When you reach the records below, output every one exactly as written but leave out any pictures.

=== Begin Enclosure ===

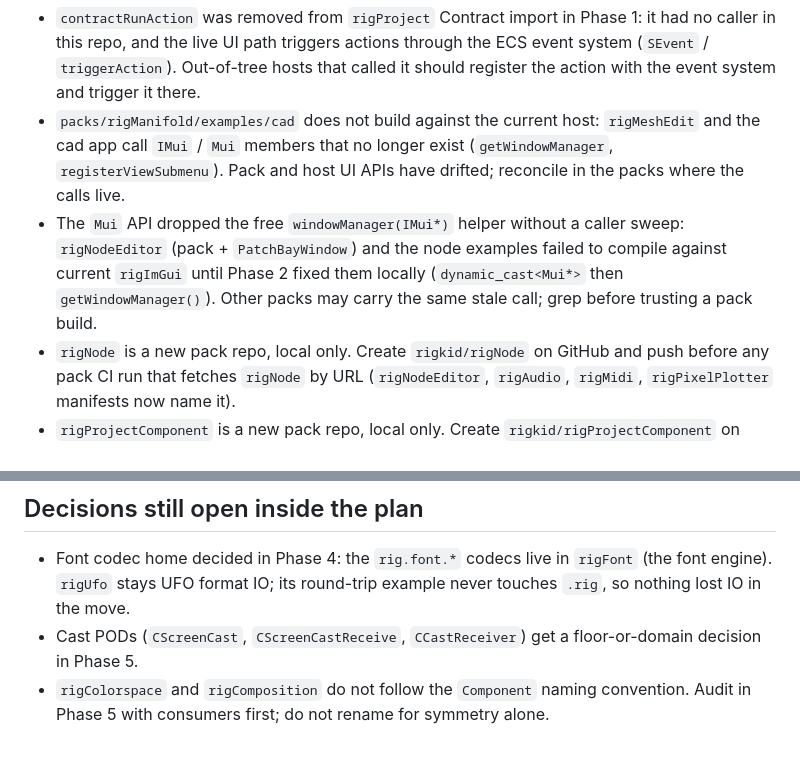
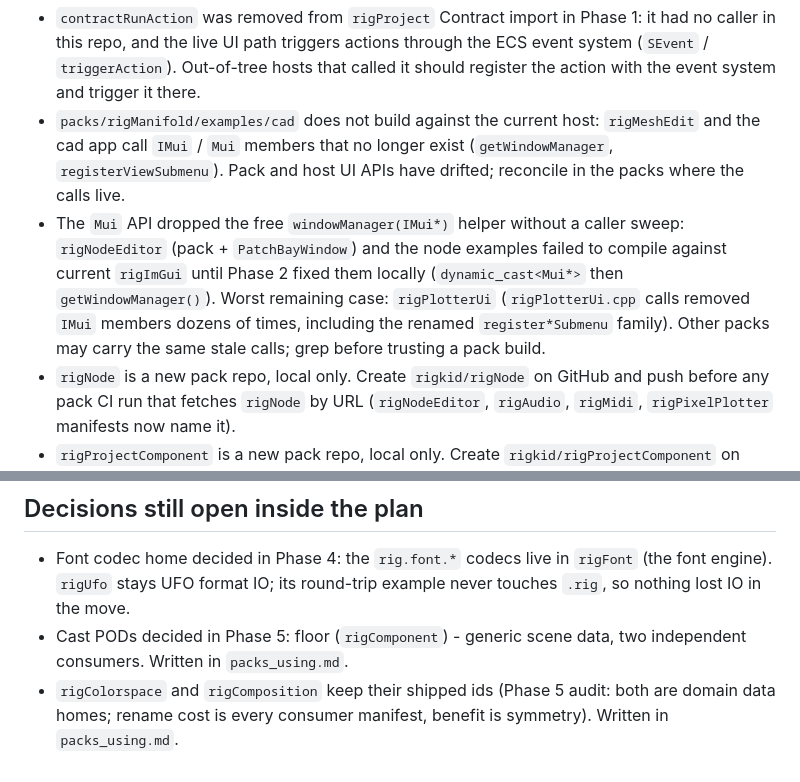
Before and after one commit to rigkid/RigKit, a Markdown page: docs/notes.md, 2 parts joined by grey strips. Drawn GitHub-style.

```diff
--- a/docs/notes.md
+++ b/docs/notes.md
@@ -24,7 +24,7 @@ Add an entry when you find something outside the change you are making. Do not f
 
 - `contractRunAction` was removed from `rigProject` Contract import in Phase 1: it had no caller in this repo, and the live UI path triggers actions through the ECS event system (`SEvent` / `triggerAction`). Out-of-tree hosts that called it should register the action with the event system and trigger it there.
 - `packs/rigManifold/examples/cad` does not build against the current host: `rigMeshEdit` and the cad app call `IMui` / `Mui` members that no longer exist (`getWindowManager`, `registerViewSubmenu`). Pack and host UI APIs have drifted; reconcile in the packs where the calls live.
-- The `Mui` API dropped the free `windowManager(IMui*)` helper without a caller sweep: `rigNodeEditor` (pack + `PatchBayWindow`) and the node examples failed to compile against current `rigImGui` until Phase 2 fixed them locally (`dynamic_cast<Mui*>` then `getWindowManager()`). Other packs may carry the same stale call; grep before trusting a pack build.
+- The `Mui` API dropped the free `windowManager(IMui*)` helper without a caller sweep: `rigNodeEditor` (pack + `PatchBayWindow`) and the node examples failed to compile against current `rigImGui` until Phase 2 fixed them locally (`dynamic_cast<Mui*>` then `getWindowManager()`). Worst remaining case: `rigPlotterUi` (`rigPlotterUi.cpp` calls removed `IMui` members dozens of times, including the renamed `register*Submenu` family). Other packs may carry the same stale calls; grep before trusting a pack build.
 - `rigNode` is a new pack repo, local only. Create `rigkid/rigNode` on GitHub and push before any pack CI run that fetches `rigNode` by URL (`rigNodeEditor`, `rigAudio`, `rigMidi`, `rigPixelPlotter` manifests now name it).
 - `rigProjectComponent` is a new pack repo, local only. Create `rigkid/rigProjectComponent` on GitHub and push before pack CI fetches it by URL (`rigProject` manifest and the document example now name it).
 - `packs/rigComponent/examples/pixel/app.cpp` does not compile against current headers: it calls `MEcs` template members with only a forward declaration in scope (`rigProject.h` no longer pulls `ecs/MEcs.h` transitively, if it ever did). `PixelDoc.cpp`, the TU that actually consumes `CPage`, compiles fine. Fix the example's includes where it lives; not caused by the Phase 3 header move (the headers are byte-identical, only their home changed).
@@ -37,5 +37,5 @@ Add an entry when you find something outside the change you are making. Do not f
 ## Decisions still open inside the plan
 
 - Font codec home decided in Phase 4: the `rig.font.*` codecs live in `rigFont` (the font engine). `rigUfo` stays UFO format IO; its round-trip example never touches `.rig`, so nothing lost IO in the move.
-- Cast PODs (`CScreenCast`, `CScreenCastReceive`, `CCastReceiver`) get a floor-or-domain decision in Phase 5.
-- `rigColorspace` and `rigComposition` do not follow the `Component` naming convention. Audit in Phase 5 with consumers first; do not rename for symmetry alone.
+- Cast PODs decided in Phase 5: floor (`rigComponent`) - generic scene data, two independent consumers. Written in `packs_using.md`.
+- `rigColorspace` and `rigComposition` keep their shipped ids (Phase 5 audit: both are domain data homes; rename cost is every consumer manifest, benefit is symmetry). Written in `packs_using.md`.
```
Also changed, not shown: docs/pack_boundary_plan.md (+2 -0 lines), docs/packs_using.md (+9 -1 lines).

=== End Enclosure ===

EXPECTED ANSWER:
Before and after one commit to rigkid/RigKit, a Markdown page: docs/notes.md, 2 parts joined by grey strips. Drawn GitHub-style.

```diff
--- a/docs/notes.md
+++ b/docs/notes.md
@@ -24,7 +24,7 @@ Add an entry when you find something outside the change you are making. Do not f
 
 - `contractRunAction` was removed from `rigProject` Contract import in Phase 1: it had no caller in this repo, and the live UI path triggers actions through the ECS event system (`SEvent` / `triggerAction`). Out-of-tree hosts that called it should register the action with the event system and trigger it there.
 - `packs/rigManifold/examples/cad` does not build against the current host: `rigMeshEdit` and the cad app call `IMui` / `Mui` members that no longer exist (`getWindowManager`, `registerViewSubmenu`). Pack and host UI APIs have drifted; reconcile in the packs where the calls live.
-- The `Mui` API dropped the free `windowManager(IMui*)` helper without a caller sweep: `rigNodeEditor` (pack + `PatchBayWindow`) and the node examples failed to compile against current `rigImGui` until Phase 2 fixed them locally (`dynamic_cast<Mui*>` then `getWindowManager()`). Other packs may carry the same stale call; grep before trusting a pack build.
+- The `Mui` API dropped the free `windowManager(IMui*)` helper without a caller sweep: `rigNodeEditor` (pack + `PatchBayWindow`) and the node examples failed to compile against current `rigImGui` until Phase 2 fixed them locally (`dynamic_cast<Mui*>` then `getWindowManager()`). Worst remaining case: `rigPlotterUi` (`rigPlotterUi.cpp` calls removed `IMui` members dozens of times, including the renamed `register*Submenu` family). Other packs may carry the same stale calls; grep before trusting a pack build.
 - `rigNode` is a new pack repo, local only. Create `rigkid/rigNode` on GitHub and push before any pack CI run that fetches `rigNode` by URL (`rigNodeEditor`, `rigAudio`, `rigMidi`, `rigPixelPlotter` manifests now name it).
 - `rigProjectComponent` is a new pack repo, local only. Create `rigkid/rigProjectComponent` on GitHub and push before pack CI fetches it by URL (`rigProject` manifest and the document example now name it).
 - `packs/rigComponent/examples/pixel/app.cpp` does not compile against current headers: it calls `MEcs` template members with only a forward declaration in scope (`rigProject.h` no longer pulls `ecs/MEcs.h` transitively, if it ever did). `PixelDoc.cpp`, the TU that actually consumes `CPage`, compiles fine. Fix the example's includes where it lives; not caused by the Phase 3 header move (the headers are byte-identical, only their home changed).
@@ -37,5 +37,5 @@ Add an entry when you find something outside the change you are making. Do not f
 ## Decisions still open inside the plan
 
 - Font codec home decided in Phase 4: the `rig.font.*` codecs live in `rigFont` (the font engine). `rigUfo` stays UFO format IO; its round-trip example never touches `.rig`, so nothing lost IO in the move.
-- Cast PODs (`CScreenCast`, `CScreenCastReceive`, `CCastReceiver`) get a floor-or-domain decision in Phase 5.
-- `rigColorspace` and `rigComposition` do not follow the `Component` naming convention. Audit in Phase 5 with consumers first; do not rename for symmetry alone.
+- Cast PODs decided in Phase 5: floor (`rigComponent`) - generic scene data, two independent consumers. Written in `packs_using.md`.
+- `rigColorspace` and `rigComposition` keep their shipped ids (Phase 5 audit: both are domain data homes; rename cost is every consumer manifest, benefit is symmetry). Written in `packs_using.md`.
```
Also changed, not shown: docs/pack_boundary_plan.md (+2 -0 lines), docs/packs_using.md (+9 -1 lines).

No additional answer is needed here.